The projected 1.3 million tons of waste from Missouri and Illinois represent 7 percent of all coal ash expected from new power plants nationwide.
"Coal waste poses a large and unnecessary risk to people's health and environment, and we need to act before another Kingston disaster strikes," said Peter Lehner, executive director of the Natural Resources Defense Council.
Despite growing concern about the risk from coal combustion waste, there are no national standards for its storage and disposal. The EPA does not consider the waste "hazardous" even though it contains harmful metals such as lead and arsenic.
But under the direction of new EPA Administrator Lisa Jackson, agency officials recently notified utilities operating nine plants in Missouri and 11 in Illinois that it needed information about the structural integrity of the coal ash storage ponds. Among some of the companies notified were: Ameren Corp., Dynegy Inc., Associated Electric Cooperative Inc. and Great Plains Energy, the parent company of Kansas City Power and Light.
"I anticipate we'll be looking at every site," said David Bryan, a spokesman for EPA's regional office in Kansas City.
Existing coal plants produce about 130 million tons of combustion waste each year, according to industry estimates. In its analysis, the Natural Resources Defense Council estimates new coal-fired power plants would add about 18 million tons to that amount, which includes 18,000 tons of toxic metals.

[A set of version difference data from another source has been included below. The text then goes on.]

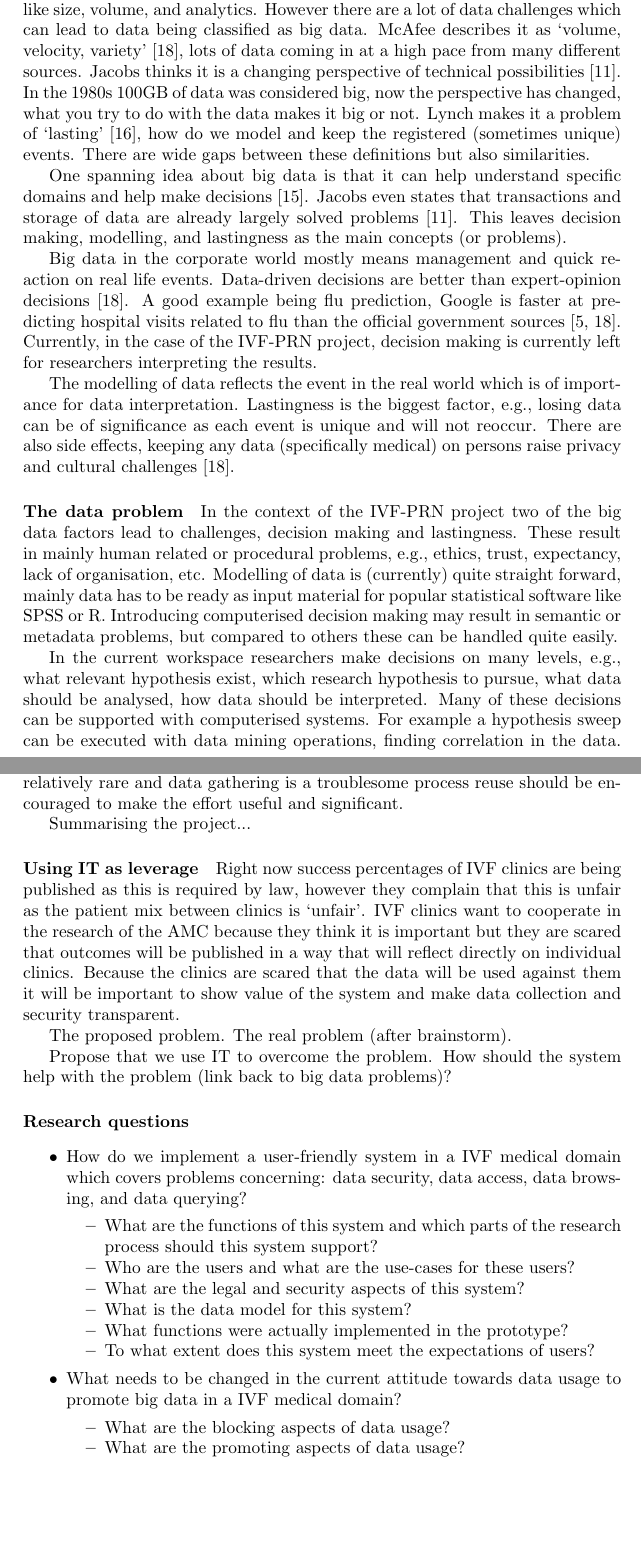
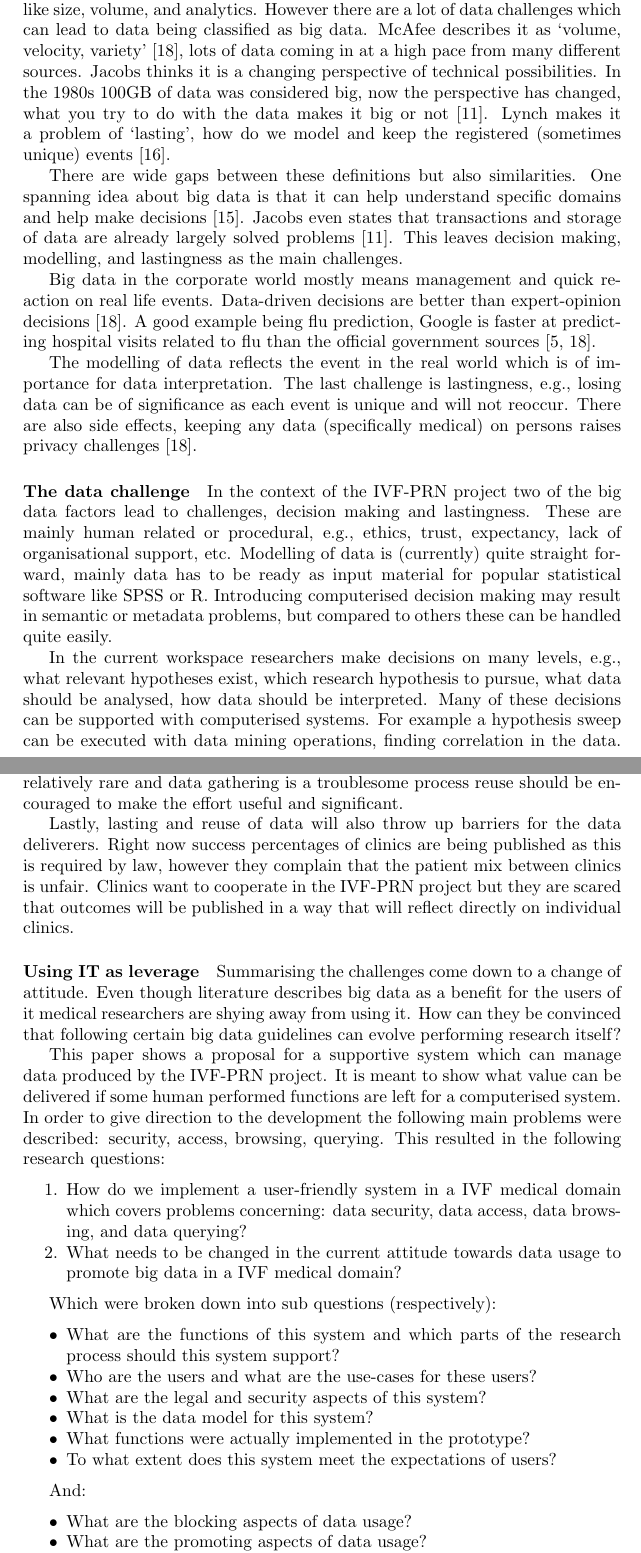
Before and after one commit to Flythe/Master-thesis, a LaTeX thesis (main.tex, which reads partials/introduction/introduction-big-data.tex, partials/introduction/introduction-questions.tex): two parts of pages 4 and 5 of 33, joined at a grey line, cut so that both start at the same text, the shorter picture padded with empty space. Compiled offline with pdfLaTeX.

Commit message:
finished introduction, moved into new folder

```diff
--- a/partials/introduction.tex
+++ b/partials/introduction/introduction-big-data.tex
@@ -2,31 +2,31 @@
 With the buzzword `big data' people often associate terms like size, volume, and analytics.
 However there are a lot of data challenges which can lead to data being classified as big data.
 McAfee describes it as `volume, velocity, variety' \cite{dsb1mcafee}, lots of data coming in at a high pace from many different sources.
-Jacobs thinks it is a changing perspective of technical possibilities \cite{dsb5jacobs}.
-In the 1980s 100GB of data was considered big, now the perspective has changed, what you try to do with the data makes it big or not.
-Lynch makes it a problem of `lasting' \cite{dsb3lynch}, how do we model and keep the registered (sometimes unique) events.
+Jacobs thinks it is a changing perspective of technical possibilities.
+In the 1980s 100GB of data was considered big, now the perspective has changed, what you try to do with the data makes it big or not \cite{dsb5jacobs}.
+Lynch makes it a problem of `lasting', how do we model and keep the registered (sometimes unique) events \cite{dsb3lynch}.
+
 There are wide gaps between these definitions but also similarities.
-
 One spanning idea about big data is that it can help understand specific domains and help make decisions \cite{dsb2lohr}.
 Jacobs even states that transactions and storage of data are already largely solved problems \cite{dsb5jacobs}.
-This leaves decision making, modelling, and lastingness as the main concepts (or problems).
+This leaves decision making, modelling, and lastingness as the main challenges.
 
 Big data in the corporate world mostly means management and quick reaction on real life events.
 Data-driven decisions are better than expert-opinion decisions \cite{dsb1mcafee}.
 A good example being flu prediction, Google is faster at predicting hospital visits related to flu than the official government sources \cite{dsb8dugas, dsb1mcafee}.
-Currently, in the case of the \project{}, decision making is currently left for researchers interpreting the results.
 
 The modelling of data reflects the event in the real world which is of importance for data interpretation.
-Lastingness is the biggest factor, \eg{} losing data can be of significance as each event is unique and will not reoccur.
-There are also side effects, keeping any data (specifically medical) on persons raise privacy and cultural challenges \cite{dsb1mcafee}.
+The last challenge is lastingness, \eg{} losing data can be of significance as each event is unique and will not reoccur.
+There are also side effects, keeping any data (specifically medical) on persons raises privacy challenges \cite{dsb1mcafee}.
 
-\paragraph{The data problem}
+\paragraph{The data challenge}
 In the context of the \project{} two of the big data factors lead to challenges, decision making and lastingness.
-These result in mainly human related or procedural problems, \eg{} ethics, trust, expectancy, lack of organisation, etc.
+These are mainly human related or procedural, \eg{} ethics, trust, expectancy, lack of organisational support, etc.
 Modelling of data is (currently) quite straight forward, mainly data has to be ready as input material for popular statistical software like SPSS or R.
 Introducing computerised decision making may result in semantic or metadata problems, but compared to others these can be handled quite easily.
 
-In the current workspace researchers make decisions on many levels, \eg{} what relevant hypothesis exist, which research hypothesis to pursue, what data should be analysed, how data should be interpreted.
+%Currently, in the case of the \project{}, decision making is currently left for researchers.
+In the current workspace researchers make decisions on many levels, \eg{} what relevant hypotheses exist, which research hypothesis to pursue, what data should be analysed, how data should be interpreted.
 Many of these decisions can be supported with computerised systems.
 For example a hypothesis sweep can be executed with data mining operations, finding correlation in the data.
 However, clinical researchers hold on to generation of hypothesis based on expertise, possibly leading to missed (important) conclusions.
@@ -38,32 +38,6 @@ These demands can even extend beyond the duration of the funding, resulting in l
 For individual research projects this can be problematic as decisions on this level should be moved to institutional control \cite{dsb3lynch}.
 Because assisted pregnancies are relatively rare and data gathering is a troublesome process reuse should be encouraged to make the effort useful and significant.
 
-Summarising the project...
-
-\paragraph{Using IT as leverage}
-Right now success percentages of IVF clinics are being published as this is required by law, however they complain that this is unfair as the patient mix between clinics is ‘unfair’.
-IVF clinics want to cooperate in the research of the AMC because they think it is important but they are scared that outcomes will be published in a way that will reflect directly on individual clinics.
-Because the clinics are scared that the data will be used against them it will be important to show value of the system and make data collection and security transparent.
-
-The proposed problem.
-The real problem (after brainstorm).
-
-Propose that we use IT to overcome the problem.
-How should the system help with the problem (link back to big data problems)?
-
-\paragraph{Research questions}
-\begin{itemize}
-	\item How do we implement a user-friendly system in a IVF medical domain which covers problems concerning: data security, data access, data browsing, and data querying?
-	\begin{itemize}
-		\item What are the functions of this system and which parts of the research process should this system support?
-		\item Who are the users and what are the use-cases for these users?
-		\item What are the legal and security aspects of this system?
-		\item What is the data model for this system?
-		\item What functions were actually implemented in the prototype?
-		\item To what extent does this system meet the expectations of users?
-	\end{itemize}
-	\item What needs to be changed in the current attitude towards data usage to promote big data in a IVF medical domain?
-	\begin{itemize}
-		\item What are the blocking aspects of data usage?
-		\item What are the promoting aspects of data usage?
-		\item What alignment needs to take place to promote data usage?
+Lastly, lasting and reuse of data will also throw up barriers for the data deliverers.
+Right now success percentages of clinics are being published as this is required by law, however they complain that the patient mix between clinics is unfair.
+Clinics want to cooperate in the \project{} but they are scared that outcomes will be published in a way that will reflect directly on individual clinics.
--- /dev/null
+++ b/partials/introduction/introduction-questions.tex
@@ -0,0 +1,34 @@
+\paragraph{Using IT as leverage}
+Summarising the challenges come down to a change of attitude.
+Even though literature describes big data as a benefit for the users of it medical researchers are shying away from using it.
+How can they be convinced that following certain big data guidelines can evolve performing research itself?
+
+This paper shows a proposal for a supportive system which can manage data produced by the \project{}.
+It is meant to show what value can be delivered if some human performed functions are left for a computerised system.
+In order to give direction to the development the following main problems were described: security, access, browsing, querying.
+This resulted in the following research questions:
+
+\begin{enumerate}
+	\item How do we implement a user-friendly system in a IVF medical domain which covers problems concerning: data security, data access, data browsing, and data querying?
+	\item What needs to be changed in the current attitude towards data usage to promote big data in a IVF medical domain?
+\end{enumerate}
+
+Which were broken down into sub questions (respectively):
+
+\begin{itemize}
+	\item What are the functions of this system and which parts of the research process should this system support?
+	\item Who are the users and what are the use-cases for these users?
+	\item What are the legal and security aspects of this system?
+	\item What is the data model for this system?
+	\item What functions were actually implemented in the prototype?
+	\item To what extent does this system meet the expectations of users?
+\end{itemize}
+
+And:
+
+\begin{itemize}
+	\item What are the blocking aspects of data usage?
+	\item What are the promoting aspects of data usage?
+	\item What alignment needs to take place to promote data usage?
+	\item How can IT be leveraged to achieve this goal?
+\end{itemize}
```
Also changed, not shown: main.tex (+3 -2 lines), partials/introduction/introduction-domain.tex (renamed from partials/introduction-domain.tex), partials/introduction/introduction-big-data.tex (3 more changed lines).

Ameren's existing coal-fired power plants produce about 2 million tons of coal ash each year. In addition to storing that waste on-site, the utility also recycles the ash, using it in products like concrete, roofing shingles and road material. Last year, company officials say they recycled more ash waste than they produced.
Susan Gallagher, an Ameren spokeswoman, said the utility has already began working to comply with the EPA's request.
"We support the agency's request to fully collect information about these facilities so the agency can use that information should they decide to develop additional regulations related to these sites," Gallagher said. "We are preparing our response, although the 10-business-day timeline is a tight one."
While there are no federal standards in place for the disposal of coal combustion waste, states do have a hodgepodge of rules that address the issue. Those rules vary wildly from state to state some do little other than require companies to obtain discharge permits while others establish rigorous water monitoring rules.
Both Missouri and Illinois scrutinize the ponds and landfills where coal ash waste is stored, but many older structures lack liners that would protect pollution from leaching into groundwater and migrating into drinking water sources.
Illinois did not require ponds to be lined until 1989, after state environmental regulators discovered pollution seeping from the Havana, Hennepin and Wood River plants, which were owned by Illinois Power at the time.
Despite the requirements, there are no regulations in Illinois for how frequently groundwater near the old, unlined ash ponds must be monitored. Each site is monitored on a "case-by-case" basis, state regulators say.
Ameren officials say they test groundwater near their ash ponds weekly.
Similarly, the company routinely monitors the structural integrity of the impoundments, they say. Those efforts were beefed up after the company implemented its dam safety program following the collapse of the Taum Sauk reservoir.
In addition to power plants, paper mills, chemical manufacturers and food processing plants also generate coal ash. The EPA estimates non-utility sources are responsible for producing about 6 million tons of coal ash each year.